He also warned that the end goal of the movement will see company’s lean to the left and cause Republican lawmakers to lose out on corporate backing.
The MAGA Fund, which solely invests in top companies supporting GOP candidates, is outperforming both the S&P 500 and the woke ESG funds
MAGA Fund Founder Hal Lambert (above) blasted ESGs as ‘woke nonsense’ supported by the United Nations to bring socialist values to American board rooms. He said companies embracing ESG don’t prioritize profit and are hurting their investors
Lambert, who’s based in Fort Worth, Texas, had helped raise money for a number of Republican lawmakers, including Ted Cruz and Rick Perry in 2015.
Then in 2017, Lambert gathered a list of 150 companies in the S&P 500 whose Political Action Committees and employees have given the most to Republican candidates, which were complied into the MAGA fund.
The fund’s top investments are in the J.M. Smucker Company; military developers Northrop Grumman, Lockheed Martin, and Huntington Ingalls Industries, and insurance companies AllState and Globe Life.
The company also has big investments in Conocophillips, Alaska’s largest crude oil producer that has seen its stock shoot up by more 71 percent this year amid spiking oil and gas prices.
Lambert said it was this embrace of oil and energy that has allowed his company to avoid the pitfalls of ESG and the S&P 500, which has less investments in the energy sector than ever before.
The MAGA fund has also been spared by the recent fall of the tech sector marred by supply chain woes as it only has a 3 percent stake in the industry as opposed to ESG funds and the S&P 500, which invest heavily in the sector.
Lambert said that companies are aware of the loses that come with embracing ESG, noting that a Chief Finance Officer of a major company told him that it’s taking a toll on his ability to focus on profit.
‘CEOs and CFO’s completely hate this.
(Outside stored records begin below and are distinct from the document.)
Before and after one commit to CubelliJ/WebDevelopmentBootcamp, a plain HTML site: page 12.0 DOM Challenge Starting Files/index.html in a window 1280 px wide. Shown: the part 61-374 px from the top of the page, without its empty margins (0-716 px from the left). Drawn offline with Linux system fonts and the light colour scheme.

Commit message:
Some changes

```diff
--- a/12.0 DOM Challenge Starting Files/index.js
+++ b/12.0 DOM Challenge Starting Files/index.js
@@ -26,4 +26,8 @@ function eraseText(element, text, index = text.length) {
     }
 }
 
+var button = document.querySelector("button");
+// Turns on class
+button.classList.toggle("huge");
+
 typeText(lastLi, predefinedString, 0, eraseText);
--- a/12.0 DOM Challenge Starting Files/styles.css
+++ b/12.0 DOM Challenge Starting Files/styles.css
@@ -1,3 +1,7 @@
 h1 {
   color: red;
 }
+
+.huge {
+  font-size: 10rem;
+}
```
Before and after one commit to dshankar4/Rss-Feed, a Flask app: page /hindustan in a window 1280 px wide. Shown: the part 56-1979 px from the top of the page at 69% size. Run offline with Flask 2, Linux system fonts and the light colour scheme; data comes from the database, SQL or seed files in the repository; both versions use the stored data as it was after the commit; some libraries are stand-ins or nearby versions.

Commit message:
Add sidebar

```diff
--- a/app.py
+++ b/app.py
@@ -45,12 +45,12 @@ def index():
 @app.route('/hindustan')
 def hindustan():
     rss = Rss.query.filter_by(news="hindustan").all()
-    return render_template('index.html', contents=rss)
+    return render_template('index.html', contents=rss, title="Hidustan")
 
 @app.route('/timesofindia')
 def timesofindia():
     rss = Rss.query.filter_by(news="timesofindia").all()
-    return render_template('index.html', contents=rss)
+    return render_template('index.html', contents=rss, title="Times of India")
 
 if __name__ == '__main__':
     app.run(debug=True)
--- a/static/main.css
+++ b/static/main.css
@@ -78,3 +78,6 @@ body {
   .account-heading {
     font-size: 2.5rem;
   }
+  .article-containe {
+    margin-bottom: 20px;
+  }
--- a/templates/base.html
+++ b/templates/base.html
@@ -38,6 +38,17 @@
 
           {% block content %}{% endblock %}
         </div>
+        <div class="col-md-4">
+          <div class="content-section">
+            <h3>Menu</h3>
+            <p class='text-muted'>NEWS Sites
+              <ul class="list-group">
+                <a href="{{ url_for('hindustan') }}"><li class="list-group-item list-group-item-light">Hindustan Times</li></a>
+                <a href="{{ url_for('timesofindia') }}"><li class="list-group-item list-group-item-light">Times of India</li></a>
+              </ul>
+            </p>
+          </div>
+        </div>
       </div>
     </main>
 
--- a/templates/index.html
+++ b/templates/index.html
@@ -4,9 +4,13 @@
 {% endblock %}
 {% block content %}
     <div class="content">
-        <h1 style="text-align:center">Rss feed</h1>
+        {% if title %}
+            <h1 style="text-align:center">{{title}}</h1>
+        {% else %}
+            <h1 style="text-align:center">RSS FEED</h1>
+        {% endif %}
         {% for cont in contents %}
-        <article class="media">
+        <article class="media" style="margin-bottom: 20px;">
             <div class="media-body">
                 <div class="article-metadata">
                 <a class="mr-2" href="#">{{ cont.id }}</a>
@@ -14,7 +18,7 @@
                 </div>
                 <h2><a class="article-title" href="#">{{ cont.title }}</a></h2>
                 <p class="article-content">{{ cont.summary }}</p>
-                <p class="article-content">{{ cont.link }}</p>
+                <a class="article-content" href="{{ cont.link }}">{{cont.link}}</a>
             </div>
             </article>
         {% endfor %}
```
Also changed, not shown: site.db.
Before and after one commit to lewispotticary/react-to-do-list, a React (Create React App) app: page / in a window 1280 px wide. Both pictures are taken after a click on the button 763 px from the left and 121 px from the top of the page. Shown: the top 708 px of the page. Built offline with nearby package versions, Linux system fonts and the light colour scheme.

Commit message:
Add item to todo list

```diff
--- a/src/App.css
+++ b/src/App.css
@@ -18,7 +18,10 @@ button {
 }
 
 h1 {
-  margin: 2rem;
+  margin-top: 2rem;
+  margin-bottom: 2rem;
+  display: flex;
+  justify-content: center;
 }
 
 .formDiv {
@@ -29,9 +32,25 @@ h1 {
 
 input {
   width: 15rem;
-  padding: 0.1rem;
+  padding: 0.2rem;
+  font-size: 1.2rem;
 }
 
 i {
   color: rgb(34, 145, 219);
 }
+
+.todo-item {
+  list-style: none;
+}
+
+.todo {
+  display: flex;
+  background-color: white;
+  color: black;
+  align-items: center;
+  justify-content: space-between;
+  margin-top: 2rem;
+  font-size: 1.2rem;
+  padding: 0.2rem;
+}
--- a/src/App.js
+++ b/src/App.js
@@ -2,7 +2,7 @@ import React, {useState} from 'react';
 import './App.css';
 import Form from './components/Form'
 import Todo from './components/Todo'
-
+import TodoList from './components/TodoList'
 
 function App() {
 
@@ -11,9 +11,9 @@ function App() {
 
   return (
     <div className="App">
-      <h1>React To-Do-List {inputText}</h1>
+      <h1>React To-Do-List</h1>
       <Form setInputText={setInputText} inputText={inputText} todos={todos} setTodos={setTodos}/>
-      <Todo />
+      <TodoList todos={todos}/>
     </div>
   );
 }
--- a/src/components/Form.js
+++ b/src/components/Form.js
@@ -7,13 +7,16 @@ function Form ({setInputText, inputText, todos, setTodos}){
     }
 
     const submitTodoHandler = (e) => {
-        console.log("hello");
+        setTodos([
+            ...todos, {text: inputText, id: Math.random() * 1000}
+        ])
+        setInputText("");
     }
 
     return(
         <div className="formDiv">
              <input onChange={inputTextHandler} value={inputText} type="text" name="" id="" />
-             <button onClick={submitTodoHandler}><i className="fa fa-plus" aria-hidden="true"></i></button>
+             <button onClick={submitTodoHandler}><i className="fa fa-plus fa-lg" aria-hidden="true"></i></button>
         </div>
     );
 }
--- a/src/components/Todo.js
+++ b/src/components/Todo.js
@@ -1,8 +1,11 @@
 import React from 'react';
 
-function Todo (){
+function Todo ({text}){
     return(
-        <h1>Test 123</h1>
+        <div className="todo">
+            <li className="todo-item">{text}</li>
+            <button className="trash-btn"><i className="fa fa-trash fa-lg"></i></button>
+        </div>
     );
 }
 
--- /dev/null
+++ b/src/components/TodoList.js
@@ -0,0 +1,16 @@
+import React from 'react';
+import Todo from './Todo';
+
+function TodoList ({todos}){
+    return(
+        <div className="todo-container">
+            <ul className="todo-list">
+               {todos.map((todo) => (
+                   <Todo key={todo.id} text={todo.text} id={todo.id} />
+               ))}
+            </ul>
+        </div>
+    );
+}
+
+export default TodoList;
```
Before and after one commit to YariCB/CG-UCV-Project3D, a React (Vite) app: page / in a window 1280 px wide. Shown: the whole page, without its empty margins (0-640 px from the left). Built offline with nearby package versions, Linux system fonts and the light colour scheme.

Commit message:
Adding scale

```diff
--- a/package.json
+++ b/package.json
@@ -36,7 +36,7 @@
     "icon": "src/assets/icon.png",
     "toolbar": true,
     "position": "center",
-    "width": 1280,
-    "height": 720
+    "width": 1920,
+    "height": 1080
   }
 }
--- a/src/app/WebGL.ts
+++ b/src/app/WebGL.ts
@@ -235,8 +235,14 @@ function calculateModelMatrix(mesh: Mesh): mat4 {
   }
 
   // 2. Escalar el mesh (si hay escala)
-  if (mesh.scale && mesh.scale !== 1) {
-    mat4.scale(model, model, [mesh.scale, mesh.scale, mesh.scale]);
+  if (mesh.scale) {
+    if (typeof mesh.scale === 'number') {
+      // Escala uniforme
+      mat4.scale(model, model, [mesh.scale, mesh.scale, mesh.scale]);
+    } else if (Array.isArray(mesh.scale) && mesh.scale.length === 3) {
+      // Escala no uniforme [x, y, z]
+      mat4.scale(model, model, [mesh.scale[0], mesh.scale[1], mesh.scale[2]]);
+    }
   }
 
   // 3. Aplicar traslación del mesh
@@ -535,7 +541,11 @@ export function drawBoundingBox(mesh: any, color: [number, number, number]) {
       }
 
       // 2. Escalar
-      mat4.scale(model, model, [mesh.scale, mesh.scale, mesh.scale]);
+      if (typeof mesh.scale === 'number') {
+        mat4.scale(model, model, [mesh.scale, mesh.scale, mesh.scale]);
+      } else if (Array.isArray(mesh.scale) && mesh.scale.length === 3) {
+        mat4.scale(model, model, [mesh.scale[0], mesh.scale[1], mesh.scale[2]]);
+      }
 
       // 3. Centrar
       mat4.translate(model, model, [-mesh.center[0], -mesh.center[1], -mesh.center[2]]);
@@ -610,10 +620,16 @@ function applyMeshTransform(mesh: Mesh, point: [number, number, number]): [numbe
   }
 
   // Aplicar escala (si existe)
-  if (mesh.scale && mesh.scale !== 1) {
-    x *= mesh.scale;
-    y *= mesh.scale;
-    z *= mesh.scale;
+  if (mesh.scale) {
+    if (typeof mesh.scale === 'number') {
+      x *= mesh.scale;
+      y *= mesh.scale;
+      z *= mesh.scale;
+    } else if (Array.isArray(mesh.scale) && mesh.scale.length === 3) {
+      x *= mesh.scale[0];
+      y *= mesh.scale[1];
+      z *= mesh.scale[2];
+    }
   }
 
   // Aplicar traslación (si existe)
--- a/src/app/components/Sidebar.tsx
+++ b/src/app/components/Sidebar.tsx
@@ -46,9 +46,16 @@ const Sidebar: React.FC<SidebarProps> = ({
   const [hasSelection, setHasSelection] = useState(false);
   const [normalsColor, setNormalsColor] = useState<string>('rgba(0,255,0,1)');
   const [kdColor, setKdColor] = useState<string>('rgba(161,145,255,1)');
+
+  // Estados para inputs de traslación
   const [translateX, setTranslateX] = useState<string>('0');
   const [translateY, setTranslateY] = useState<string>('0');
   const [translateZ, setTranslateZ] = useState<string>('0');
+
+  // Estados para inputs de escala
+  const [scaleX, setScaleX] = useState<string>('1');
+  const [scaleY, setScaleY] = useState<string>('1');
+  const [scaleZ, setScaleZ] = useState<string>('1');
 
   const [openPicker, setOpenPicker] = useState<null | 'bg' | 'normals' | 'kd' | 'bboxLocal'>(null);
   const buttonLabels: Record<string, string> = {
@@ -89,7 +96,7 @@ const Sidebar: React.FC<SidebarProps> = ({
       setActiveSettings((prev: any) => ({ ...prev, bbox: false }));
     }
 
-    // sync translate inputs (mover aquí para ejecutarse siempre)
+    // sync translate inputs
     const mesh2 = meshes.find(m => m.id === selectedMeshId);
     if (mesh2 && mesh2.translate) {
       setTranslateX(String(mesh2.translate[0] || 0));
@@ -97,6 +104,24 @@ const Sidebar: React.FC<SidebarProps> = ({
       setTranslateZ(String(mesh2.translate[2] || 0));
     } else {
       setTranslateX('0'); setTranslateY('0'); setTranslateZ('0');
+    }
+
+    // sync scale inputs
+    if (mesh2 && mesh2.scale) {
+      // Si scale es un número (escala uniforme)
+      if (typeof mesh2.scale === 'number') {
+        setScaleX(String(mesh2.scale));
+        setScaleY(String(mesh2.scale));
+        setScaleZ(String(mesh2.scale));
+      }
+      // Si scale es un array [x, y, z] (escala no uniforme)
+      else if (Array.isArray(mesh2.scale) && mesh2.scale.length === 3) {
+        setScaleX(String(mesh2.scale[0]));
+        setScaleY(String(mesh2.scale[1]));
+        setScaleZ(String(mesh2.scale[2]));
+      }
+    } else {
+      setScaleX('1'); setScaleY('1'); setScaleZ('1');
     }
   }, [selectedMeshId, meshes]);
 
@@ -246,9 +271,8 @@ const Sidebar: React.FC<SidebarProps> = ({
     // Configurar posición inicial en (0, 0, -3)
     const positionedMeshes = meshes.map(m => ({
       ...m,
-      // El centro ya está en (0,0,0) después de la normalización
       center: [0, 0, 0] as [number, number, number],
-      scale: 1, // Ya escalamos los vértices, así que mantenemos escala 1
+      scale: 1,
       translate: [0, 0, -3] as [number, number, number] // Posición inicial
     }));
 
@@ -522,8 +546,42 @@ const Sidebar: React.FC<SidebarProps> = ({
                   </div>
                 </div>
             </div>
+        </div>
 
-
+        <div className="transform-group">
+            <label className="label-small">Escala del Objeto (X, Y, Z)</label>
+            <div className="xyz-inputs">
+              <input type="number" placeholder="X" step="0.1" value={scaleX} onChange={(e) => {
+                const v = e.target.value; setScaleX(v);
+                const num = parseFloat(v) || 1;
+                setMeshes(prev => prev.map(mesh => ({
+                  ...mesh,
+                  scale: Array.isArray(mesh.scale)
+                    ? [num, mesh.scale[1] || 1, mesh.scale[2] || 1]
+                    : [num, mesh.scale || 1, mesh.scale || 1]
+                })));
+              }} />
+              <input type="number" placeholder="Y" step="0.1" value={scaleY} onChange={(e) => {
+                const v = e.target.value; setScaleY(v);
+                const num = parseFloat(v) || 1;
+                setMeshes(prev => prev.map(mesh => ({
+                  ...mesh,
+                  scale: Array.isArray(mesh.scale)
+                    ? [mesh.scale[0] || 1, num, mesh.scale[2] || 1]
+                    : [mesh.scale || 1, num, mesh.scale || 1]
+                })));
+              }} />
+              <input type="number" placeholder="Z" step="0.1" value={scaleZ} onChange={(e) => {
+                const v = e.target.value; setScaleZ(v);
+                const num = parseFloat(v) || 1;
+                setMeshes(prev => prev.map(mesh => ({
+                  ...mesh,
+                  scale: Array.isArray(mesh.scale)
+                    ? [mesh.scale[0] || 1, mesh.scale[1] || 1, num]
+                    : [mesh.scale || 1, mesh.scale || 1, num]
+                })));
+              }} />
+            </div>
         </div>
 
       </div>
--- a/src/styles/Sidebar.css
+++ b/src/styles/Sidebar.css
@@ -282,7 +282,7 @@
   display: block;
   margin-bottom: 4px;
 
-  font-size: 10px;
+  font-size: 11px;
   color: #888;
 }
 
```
I have a friend who’s a CFO and he’s told me he’s lost so much time dealing with this woke nonsense,’ Lambert said. ;It’s effectively hurting his focus on growing earnings and revenue.’
The MAGA fund founder ultimately predicted that companies could face lawsuits for failing their ‘fiduciary responsibility to investors’ after adopting ESG guidelines.
Lambert also warned Republicans to act now against ESGs because the movement would threaten their ability to raise funds for campaigns.
‘The end goal for the ESG movement is to cut off corporate funding to Republican candidates,’ he said. ‘A company will adopt the ESG guidelines, and then someone will say, “How can we give to these GOP candidates if they’re against our new principles because they stand with oil and gas.”’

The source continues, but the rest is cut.